Name: Bradlee Elizabeth Hartman
Major: Communication Studies
Advisors: Dr. Rohini S. Singh
Reality television is one of America’s guiltiest pleasures because it lets us peer into the lives of people who are both similar to and different from us. However, the narratives we see on the small screen are far from innocent; in fact, reality television plays a large role in directing how we make sense of the world and our place within it. To that end, this study examines how MTV’s reality television series, Buckwild, constructs a particular view of Appalachian regional identity. This study utilizes ideological criticism to uncover how MTV engages in continued stereotyping of Appalachian people. Specifically, my analysis argues that Buckwild paints Appalachian people as inferior Americans living lives governed by gender double standards, ridiculous redneck contraptions, and fetishization, even an embrace of, of poverty and insularity.
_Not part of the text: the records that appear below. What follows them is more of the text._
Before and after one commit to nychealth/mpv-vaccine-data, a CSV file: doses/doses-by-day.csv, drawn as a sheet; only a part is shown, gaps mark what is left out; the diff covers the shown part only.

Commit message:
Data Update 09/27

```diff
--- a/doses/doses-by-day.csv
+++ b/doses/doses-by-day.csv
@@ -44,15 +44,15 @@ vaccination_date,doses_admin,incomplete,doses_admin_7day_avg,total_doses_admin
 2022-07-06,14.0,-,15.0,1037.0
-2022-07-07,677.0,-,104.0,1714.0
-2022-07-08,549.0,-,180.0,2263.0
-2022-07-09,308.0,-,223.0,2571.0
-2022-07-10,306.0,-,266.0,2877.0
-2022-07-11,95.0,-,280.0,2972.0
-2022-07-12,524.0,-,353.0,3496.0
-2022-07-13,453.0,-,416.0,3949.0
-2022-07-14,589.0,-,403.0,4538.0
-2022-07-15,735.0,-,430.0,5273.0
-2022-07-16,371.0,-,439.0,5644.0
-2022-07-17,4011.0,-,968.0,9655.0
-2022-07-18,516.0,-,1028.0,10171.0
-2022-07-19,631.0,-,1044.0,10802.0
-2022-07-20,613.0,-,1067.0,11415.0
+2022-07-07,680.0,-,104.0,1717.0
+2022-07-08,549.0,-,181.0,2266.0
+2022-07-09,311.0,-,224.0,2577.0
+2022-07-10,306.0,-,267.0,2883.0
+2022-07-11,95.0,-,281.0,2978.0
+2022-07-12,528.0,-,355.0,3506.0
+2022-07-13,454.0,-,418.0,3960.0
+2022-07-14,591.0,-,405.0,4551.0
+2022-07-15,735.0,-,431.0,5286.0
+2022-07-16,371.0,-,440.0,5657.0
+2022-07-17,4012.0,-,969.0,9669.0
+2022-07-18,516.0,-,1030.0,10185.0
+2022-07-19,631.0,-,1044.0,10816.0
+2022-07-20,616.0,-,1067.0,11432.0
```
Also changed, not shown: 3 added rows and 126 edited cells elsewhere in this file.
I conclude that this study reveals an urgent need for more critical engagement with reality television as well as an increased effort to rethink the way we understand Appalachian places and people.
Bradlee will be online to field comments on April 16:
noon-2pm EDT (PST: 9-11am, Africa/Europe: early evening)